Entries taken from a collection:
^^^^^^^^^^^^^^^^
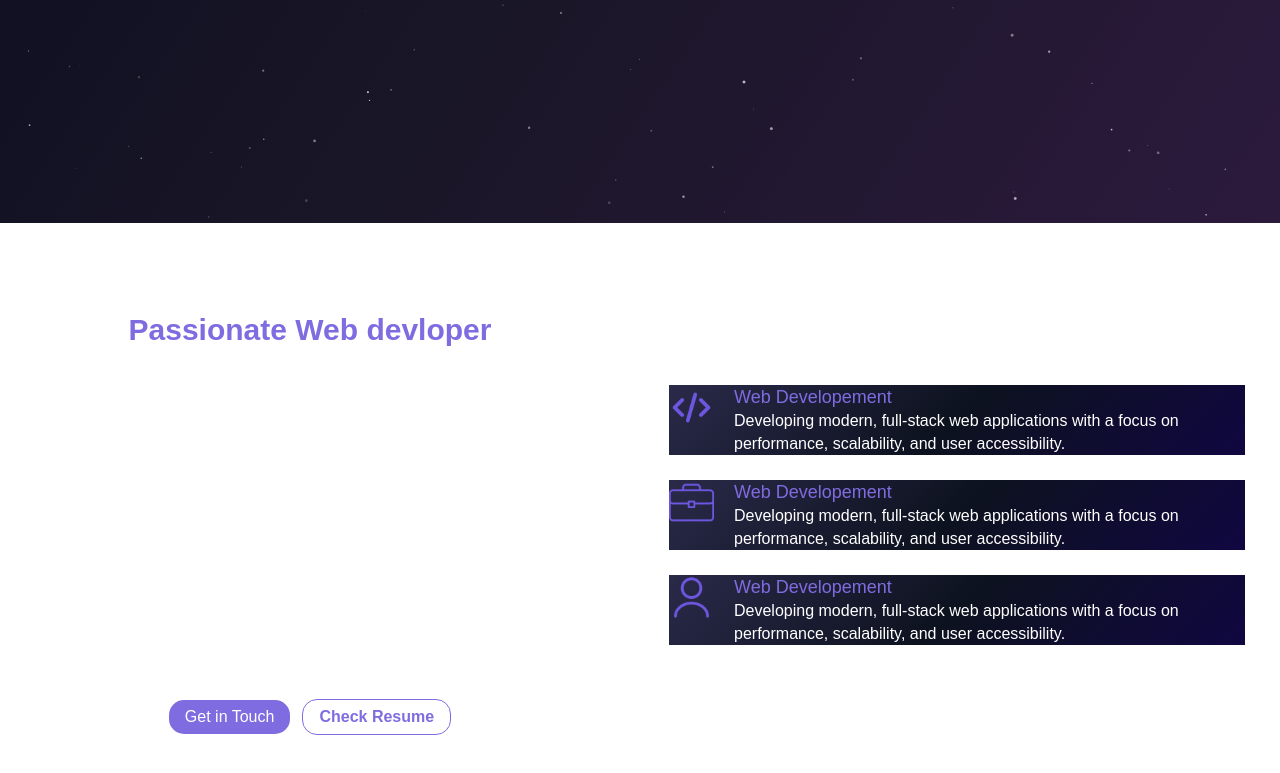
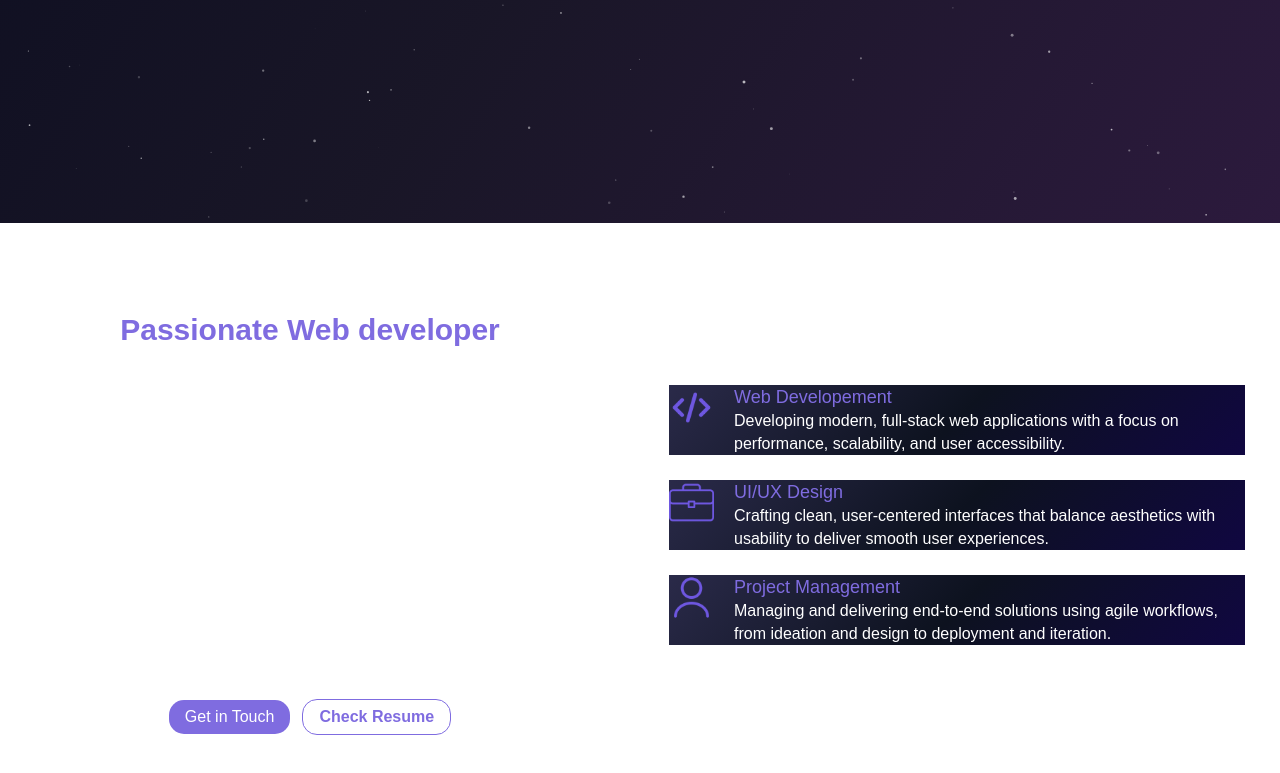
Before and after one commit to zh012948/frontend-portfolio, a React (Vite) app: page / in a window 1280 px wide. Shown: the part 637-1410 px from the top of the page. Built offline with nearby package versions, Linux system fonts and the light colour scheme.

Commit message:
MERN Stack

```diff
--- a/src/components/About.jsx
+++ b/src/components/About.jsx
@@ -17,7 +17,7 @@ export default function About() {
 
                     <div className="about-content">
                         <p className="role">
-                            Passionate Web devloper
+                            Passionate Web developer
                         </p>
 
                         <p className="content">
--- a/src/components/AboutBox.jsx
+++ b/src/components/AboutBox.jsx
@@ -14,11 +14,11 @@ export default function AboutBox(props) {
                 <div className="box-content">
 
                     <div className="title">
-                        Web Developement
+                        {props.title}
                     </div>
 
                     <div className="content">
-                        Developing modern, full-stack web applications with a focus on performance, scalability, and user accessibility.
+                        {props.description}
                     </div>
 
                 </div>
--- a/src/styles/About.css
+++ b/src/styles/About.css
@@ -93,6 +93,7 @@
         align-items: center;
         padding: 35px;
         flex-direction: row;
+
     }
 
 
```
^^^^^^^^^^^^^^^^
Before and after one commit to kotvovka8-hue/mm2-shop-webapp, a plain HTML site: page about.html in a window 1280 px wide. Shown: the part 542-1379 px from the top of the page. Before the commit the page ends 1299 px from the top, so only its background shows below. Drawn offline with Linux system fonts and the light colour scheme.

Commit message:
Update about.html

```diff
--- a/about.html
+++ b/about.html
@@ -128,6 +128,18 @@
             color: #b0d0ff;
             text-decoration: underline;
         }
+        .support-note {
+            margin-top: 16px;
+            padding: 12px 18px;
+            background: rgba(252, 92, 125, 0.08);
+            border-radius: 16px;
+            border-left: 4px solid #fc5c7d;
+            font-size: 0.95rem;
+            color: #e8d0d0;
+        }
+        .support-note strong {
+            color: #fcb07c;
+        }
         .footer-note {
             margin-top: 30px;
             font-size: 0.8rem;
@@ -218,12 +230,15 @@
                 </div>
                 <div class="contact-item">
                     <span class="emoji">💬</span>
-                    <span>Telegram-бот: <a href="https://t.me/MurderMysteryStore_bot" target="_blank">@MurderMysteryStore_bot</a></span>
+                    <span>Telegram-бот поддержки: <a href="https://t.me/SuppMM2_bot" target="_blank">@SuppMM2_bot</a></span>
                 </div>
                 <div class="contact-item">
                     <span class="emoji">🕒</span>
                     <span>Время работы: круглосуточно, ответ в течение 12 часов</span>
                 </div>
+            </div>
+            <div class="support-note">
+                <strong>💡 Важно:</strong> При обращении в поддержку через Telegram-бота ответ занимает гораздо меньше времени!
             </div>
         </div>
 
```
^^^^^^^^^^^^^^^^
- Instructions to follow -
With "span" as the search string, filter the records and return each line that has it.

- Response to this exercise -
                     <span class="emoji">💬</span>
-                    <span>Telegram-бот: <a href="https://t.me/MurderMysteryStore_bot" target="_blank">@MurderMysteryStore_bot</a></span>
+                    <span>Telegram-бот поддержки: <a href="https://t.me/SuppMM2_bot" target="_blank">@SuppMM2_bot</a></span>
                     <span class="emoji">🕒</span>
                     <span>Время работы: круглосуточно, ответ в течение 12 часов</span>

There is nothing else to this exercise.